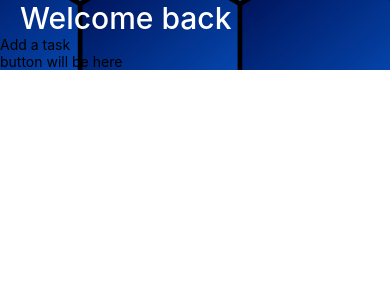
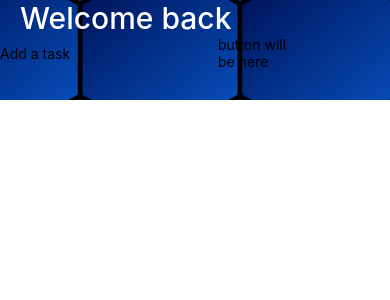
Before and after one commit to ismylsmylv/NativeToDo, a React Native app: screen / in a window 390 px wide. Shown: the top 300 px of the page. Built offline with nearby package versions, Linux system fonts and the light colour scheme.

Commit message:
complete todo added

```diff
--- a/App.tsx
+++ b/App.tsx
@@ -13,8 +13,9 @@ import CompletedButton from './components/button';
 function App(): React.JSX.Element {
   const [input, setinput] = useState('');
   const [todos, settodos] = useState([]);
+
   return (
-    <SafeAreaView>
+    <SafeAreaView style={styles.main}>
       <ScrollView>
         <View style={styles.backgroundContainer}>
           <ImageBackground
@@ -31,13 +32,24 @@ function App(): React.JSX.Element {
             todos.map(elem => {
               return (
                 <View style={styles.todoCard} key={elem.date}>
-                  <Text style={styles.todoCardTitle}>{elem.title}</Text>
-                  <CompletedButton />
+                  <Text style={styles.todoCardTitle}>
+                    {elem.title} from {elem.date}
+                  </Text>
+                  <Text
+                    onPress={() => {
+                      const filteredTodos = todos.filter(
+                        element => element.date != elem.date,
+                      );
+                      settodos(filteredTodos);
+                    }}>
+                    Done
+                  </Text>
                 </View>
               );
             })}
         </View>
-        <View>
+
+        <View style={styles.inputBar}>
           <TextInput
             placeholder="Add a task"
             onChangeText={e => setinput(e)}
@@ -49,6 +61,7 @@ function App(): React.JSX.Element {
                 comleted: false,
               };
               settodos([...todos, todo]);
+              setinput('');
             }}
           />
           <Text>button will be here</Text>
@@ -93,6 +106,7 @@ const styles = StyleSheet.create({
     display: 'flex',
     alignItems: 'center',
     justifyContent: 'space-between',
+    flexDirection: 'row',
   },
   todoCardTitle: {
     alignSelf: 'flex-start',
@@ -100,6 +114,20 @@ const styles = StyleSheet.create({
   todoCardCompleteBtn: {
     alignSelf: 'flex-end',
   },
+  main: {
+    position: 'relative',
+    flex: 1,
+    justifyContent: 'space-between',
+  },
+  inputBar: {
+    flex: 1,
+    height: 100,
+    width: 300,
+    display: 'flex',
+    flexDirection: 'row',
+    justifyContent: 'center',
+    alignItems: 'stretch',
+  },
 });
 
 export default App;
```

» What you have to do:
Copy out, from the data above, each line where the string "const" is present.

» Solution to the exercise:
   const [input, setinput] = useState('');
   const [todos, settodos] = useState([]);
+                      const filteredTodos = todos.filter(
@@ -93,6 +106,7 @@ const styles = StyleSheet.create({
@@ -100,6 +114,20 @@ const styles = StyleSheet.create({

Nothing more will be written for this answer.